> Task description: Would you repeat every line below exactly, please?

> Records provided:
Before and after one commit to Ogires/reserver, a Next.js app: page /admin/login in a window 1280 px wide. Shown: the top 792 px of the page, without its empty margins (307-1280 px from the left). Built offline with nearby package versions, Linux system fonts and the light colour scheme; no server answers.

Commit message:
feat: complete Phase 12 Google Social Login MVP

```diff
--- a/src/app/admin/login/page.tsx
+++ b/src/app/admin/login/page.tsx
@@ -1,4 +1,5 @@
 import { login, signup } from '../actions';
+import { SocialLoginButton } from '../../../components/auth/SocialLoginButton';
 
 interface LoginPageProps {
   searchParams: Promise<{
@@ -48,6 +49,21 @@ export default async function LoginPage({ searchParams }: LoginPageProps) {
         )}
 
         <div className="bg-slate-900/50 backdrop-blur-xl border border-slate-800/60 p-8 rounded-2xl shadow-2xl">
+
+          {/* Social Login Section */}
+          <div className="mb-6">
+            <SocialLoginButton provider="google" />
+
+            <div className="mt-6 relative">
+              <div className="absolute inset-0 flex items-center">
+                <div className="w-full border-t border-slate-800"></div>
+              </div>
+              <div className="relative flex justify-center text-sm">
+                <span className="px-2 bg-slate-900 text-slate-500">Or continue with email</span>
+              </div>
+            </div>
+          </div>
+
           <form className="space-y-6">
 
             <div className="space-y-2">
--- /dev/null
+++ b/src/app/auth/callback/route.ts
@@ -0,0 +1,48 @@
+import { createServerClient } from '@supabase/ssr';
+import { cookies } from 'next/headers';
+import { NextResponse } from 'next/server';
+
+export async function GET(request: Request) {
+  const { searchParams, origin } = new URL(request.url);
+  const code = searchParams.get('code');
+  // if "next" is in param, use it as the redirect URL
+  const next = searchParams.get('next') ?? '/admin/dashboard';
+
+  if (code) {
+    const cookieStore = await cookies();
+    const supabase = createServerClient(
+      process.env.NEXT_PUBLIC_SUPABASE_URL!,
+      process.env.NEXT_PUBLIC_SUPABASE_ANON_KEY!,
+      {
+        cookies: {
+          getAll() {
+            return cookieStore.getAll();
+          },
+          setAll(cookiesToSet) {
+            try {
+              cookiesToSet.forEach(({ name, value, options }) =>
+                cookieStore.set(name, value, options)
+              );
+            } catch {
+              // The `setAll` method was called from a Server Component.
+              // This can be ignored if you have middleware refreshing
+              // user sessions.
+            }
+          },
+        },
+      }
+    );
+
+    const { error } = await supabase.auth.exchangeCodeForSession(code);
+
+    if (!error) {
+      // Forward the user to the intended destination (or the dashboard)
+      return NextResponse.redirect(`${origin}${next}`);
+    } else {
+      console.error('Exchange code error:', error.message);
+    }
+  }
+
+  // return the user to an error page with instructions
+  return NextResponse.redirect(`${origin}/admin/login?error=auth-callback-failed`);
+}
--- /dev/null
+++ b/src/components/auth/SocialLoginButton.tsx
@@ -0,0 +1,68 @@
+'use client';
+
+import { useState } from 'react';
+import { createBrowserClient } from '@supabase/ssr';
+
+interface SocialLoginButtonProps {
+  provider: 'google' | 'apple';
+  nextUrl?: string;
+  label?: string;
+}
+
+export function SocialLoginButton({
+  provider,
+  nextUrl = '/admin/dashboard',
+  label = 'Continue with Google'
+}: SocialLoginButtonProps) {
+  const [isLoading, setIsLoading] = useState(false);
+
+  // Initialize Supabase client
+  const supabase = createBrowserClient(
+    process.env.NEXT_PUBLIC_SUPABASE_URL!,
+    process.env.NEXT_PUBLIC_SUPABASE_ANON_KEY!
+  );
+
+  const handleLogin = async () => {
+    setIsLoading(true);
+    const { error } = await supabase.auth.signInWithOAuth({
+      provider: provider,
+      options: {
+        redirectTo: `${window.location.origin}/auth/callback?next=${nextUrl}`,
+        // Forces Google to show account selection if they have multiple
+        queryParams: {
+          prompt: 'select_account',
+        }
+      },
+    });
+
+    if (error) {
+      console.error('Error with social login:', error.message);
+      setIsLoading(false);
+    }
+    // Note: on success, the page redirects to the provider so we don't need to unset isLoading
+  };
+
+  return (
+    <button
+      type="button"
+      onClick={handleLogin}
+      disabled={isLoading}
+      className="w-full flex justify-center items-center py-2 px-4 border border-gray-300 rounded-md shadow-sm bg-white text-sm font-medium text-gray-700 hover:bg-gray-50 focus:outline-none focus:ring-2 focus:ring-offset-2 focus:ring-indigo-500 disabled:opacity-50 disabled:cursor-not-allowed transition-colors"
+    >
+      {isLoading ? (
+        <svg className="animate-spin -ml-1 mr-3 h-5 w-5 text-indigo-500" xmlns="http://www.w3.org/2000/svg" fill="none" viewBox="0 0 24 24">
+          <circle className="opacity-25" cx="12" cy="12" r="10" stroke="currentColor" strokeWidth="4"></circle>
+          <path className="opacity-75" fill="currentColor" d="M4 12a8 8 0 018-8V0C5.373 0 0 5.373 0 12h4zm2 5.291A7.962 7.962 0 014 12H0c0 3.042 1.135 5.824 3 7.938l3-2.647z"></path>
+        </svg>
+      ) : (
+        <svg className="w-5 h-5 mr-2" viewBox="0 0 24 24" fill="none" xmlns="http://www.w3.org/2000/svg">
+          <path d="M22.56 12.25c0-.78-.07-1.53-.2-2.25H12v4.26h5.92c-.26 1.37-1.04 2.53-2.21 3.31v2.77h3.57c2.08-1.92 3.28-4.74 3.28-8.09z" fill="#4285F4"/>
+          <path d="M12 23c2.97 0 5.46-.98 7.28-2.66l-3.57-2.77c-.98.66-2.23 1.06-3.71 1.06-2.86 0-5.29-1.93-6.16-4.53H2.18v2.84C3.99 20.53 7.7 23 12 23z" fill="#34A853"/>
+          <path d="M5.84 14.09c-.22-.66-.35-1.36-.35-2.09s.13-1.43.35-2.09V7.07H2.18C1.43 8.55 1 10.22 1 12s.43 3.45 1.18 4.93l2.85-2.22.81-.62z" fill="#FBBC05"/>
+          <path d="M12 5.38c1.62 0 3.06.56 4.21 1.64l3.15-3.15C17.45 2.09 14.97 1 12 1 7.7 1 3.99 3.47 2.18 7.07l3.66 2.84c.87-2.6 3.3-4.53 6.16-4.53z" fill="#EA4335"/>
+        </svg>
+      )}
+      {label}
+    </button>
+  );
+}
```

> Result:
Before and after one commit to Ogires/reserver, a Next.js app: page /admin/login in a window 1280 px wide. Shown: the top 792 px of the page, without its empty margins (307-1280 px from the left). Built offline with nearby package versions, Linux system fonts and the light colour scheme; no server answers.

Commit message:
feat: complete Phase 12 Google Social Login MVP

```diff
--- a/src/app/admin/login/page.tsx
+++ b/src/app/admin/login/page.tsx
@@ -1,4 +1,5 @@
 import { login, signup } from '../actions';
+import { SocialLoginButton } from '../../../components/auth/SocialLoginButton';
 
 interface LoginPageProps {
   searchParams: Promise<{
@@ -48,6 +49,21 @@ export default async function LoginPage({ searchParams }: LoginPageProps) {
         )}
 
         <div className="bg-slate-900/50 backdrop-blur-xl border border-slate-800/60 p-8 rounded-2xl shadow-2xl">
+
+          {/* Social Login Section */}
+          <div className="mb-6">
+            <SocialLoginButton provider="google" />
+
+            <div className="mt-6 relative">
+              <div className="absolute inset-0 flex items-center">
+                <div className="w-full border-t border-slate-800"></div>
+              </div>
+              <div className="relative flex justify-center text-sm">
+                <span className="px-2 bg-slate-900 text-slate-500">Or continue with email</span>
+              </div>
+            </div>
+          </div>
+
           <form className="space-y-6">
 
             <div className="space-y-2">
--- /dev/null
+++ b/src/app/auth/callback/route.ts
@@ -0,0 +1,48 @@
+import { createServerClient } from '@supabase/ssr';
+import { cookies } from 'next/headers';
+import { NextResponse } from 'next/server';
+
+export async function GET(request: Request) {
+  const { searchParams, origin } = new URL(request.url);
+  const code = searchParams.get('code');
+  // if "next" is in param, use it as the redirect URL
+  const next = searchParams.get('next') ?? '/admin/dashboard';
+
+  if (code) {
+    const cookieStore = await cookies();
+    const supabase = createServerClient(
+      process.env.NEXT_PUBLIC_SUPABASE_URL!,
+      process.env.NEXT_PUBLIC_SUPABASE_ANON_KEY!,
+      {
+        cookies: {
+          getAll() {
+            return cookieStore.getAll();
+          },
+          setAll(cookiesToSet) {
+            try {
+              cookiesToSet.forEach(({ name, value, options }) =>
+                cookieStore.set(name, value, options)
+              );
+            } catch {
+              // The `setAll` method was called from a Server Component.
+              // This can be ignored if you have middleware refreshing
+              // user sessions.
+            }
+          },
+        },
+      }
+    );
+
+    const { error } = await supabase.auth.exchangeCodeForSession(code);
+
+    if (!error) {
+      // Forward the user to the intended destination (or the dashboard)
+      return NextResponse.redirect(`${origin}${next}`);
+    } else {
+      console.error('Exchange code error:', error.message);
+    }
+  }
+
+  // return the user to an error page with instructions
+  return NextResponse.redirect(`${origin}/admin/login?error=auth-callback-failed`);
+}
--- /dev/null
+++ b/src/components/auth/SocialLoginButton.tsx
@@ -0,0 +1,68 @@
+'use client';
+
+import { useState } from 'react';
+import { createBrowserClient } from '@supabase/ssr';
+
+interface SocialLoginButtonProps {
+  provider: 'google' | 'apple';
+  nextUrl?: string;
+  label?: string;
+}
+
+export function SocialLoginButton({
+  provider,
+  nextUrl = '/admin/dashboard',
+  label = 'Continue with Google'
+}: SocialLoginButtonProps) {
+  const [isLoading, setIsLoading] = useState(false);
+
+  // Initialize Supabase client
+  const supabase = createBrowserClient(
+    process.env.NEXT_PUBLIC_SUPABASE_URL!,
+    process.env.NEXT_PUBLIC_SUPABASE_ANON_KEY!
+  );
+
+  const handleLogin = async () => {
+    setIsLoading(true);
+    const { error } = await supabase.auth.signInWithOAuth({
+      provider: provider,
+      options: {
+        redirectTo: `${window.location.origin}/auth/callback?next=${nextUrl}`,
+        // Forces Google to show account selection if they have multiple
+        queryParams: {
+          prompt: 'select_account',
+        }
+      },
+    });
+
+    if (error) {
+      console.error('Error with social login:', error.message);
+      setIsLoading(false);
+    }
+    // Note: on success, the page redirects to the provider so we don't need to unset isLoading
+  };
+
+  return (
+    <button
+      type="button"
+      onClick={handleLogin}
+      disabled={isLoading}
+      className="w-full flex justify-center items-center py-2 px-4 border border-gray-300 rounded-md shadow-sm bg-white text-sm font-medium text-gray-700 hover:bg-gray-50 focus:outline-none focus:ring-2 focus:ring-offset-2 focus:ring-indigo-500 disabled:opacity-50 disabled:cursor-not-allowed transition-colors"
+    >
+      {isLoading ? (
+        <svg className="animate-spin -ml-1 mr-3 h-5 w-5 text-indigo-500" xmlns="http://www.w3.org/2000/svg" fill="none" viewBox="0 0 24 24">
+          <circle className="opacity-25" cx="12" cy="12" r="10" stroke="currentColor" strokeWidth="4"></circle>
+          <path className="opacity-75" fill="currentColor" d="M4 12a8 8 0 018-8V0C5.373 0 0 5.373 0 12h4zm2 5.291A7.962 7.962 0 014 12H0c0 3.042 1.135 5.824 3 7.938l3-2.647z"></path>
+        </svg>
+      ) : (
+        <svg className="w-5 h-5 mr-2" viewBox="0 0 24 24" fill="none" xmlns="http://www.w3.org/2000/svg">
+          <path d="M22.56 12.25c0-.78-.07-1.53-.2-2.25H12v4.26h5.92c-.26 1.37-1.04 2.53-2.21 3.31v2.77h3.57c2.08-1.92 3.28-4.74 3.28-8.09z" fill="#4285F4"/>
+          <path d="M12 23c2.97 0 5.46-.98 7.28-2.66l-3.57-2.77c-.98.66-2.23 1.06-3.71 1.06-2.86 0-5.29-1.93-6.16-4.53H2.18v2.84C3.99 20.53 7.7 23 12 23z" fill="#34A853"/>
+          <path d="M5.84 14.09c-.22-.66-.35-1.36-.35-2.09s.13-1.43.35-2.09V7.07H2.18C1.43 8.55 1 10.22 1 12s.43 3.45 1.18 4.93l2.85-2.22.81-.62z" fill="#FBBC05"/>
+          <path d="M12 5.38c1.62 0 3.06.56 4.21 1.64l3.15-3.15C17.45 2.09 14.97 1 12 1 7.7 1 3.99 3.47 2.18 7.07l3.66 2.84c.87-2.6 3.3-4.53 6.16-4.53z" fill="#EA4335"/>
+        </svg>
+      )}
+      {label}
+    </button>
+  );
+}
```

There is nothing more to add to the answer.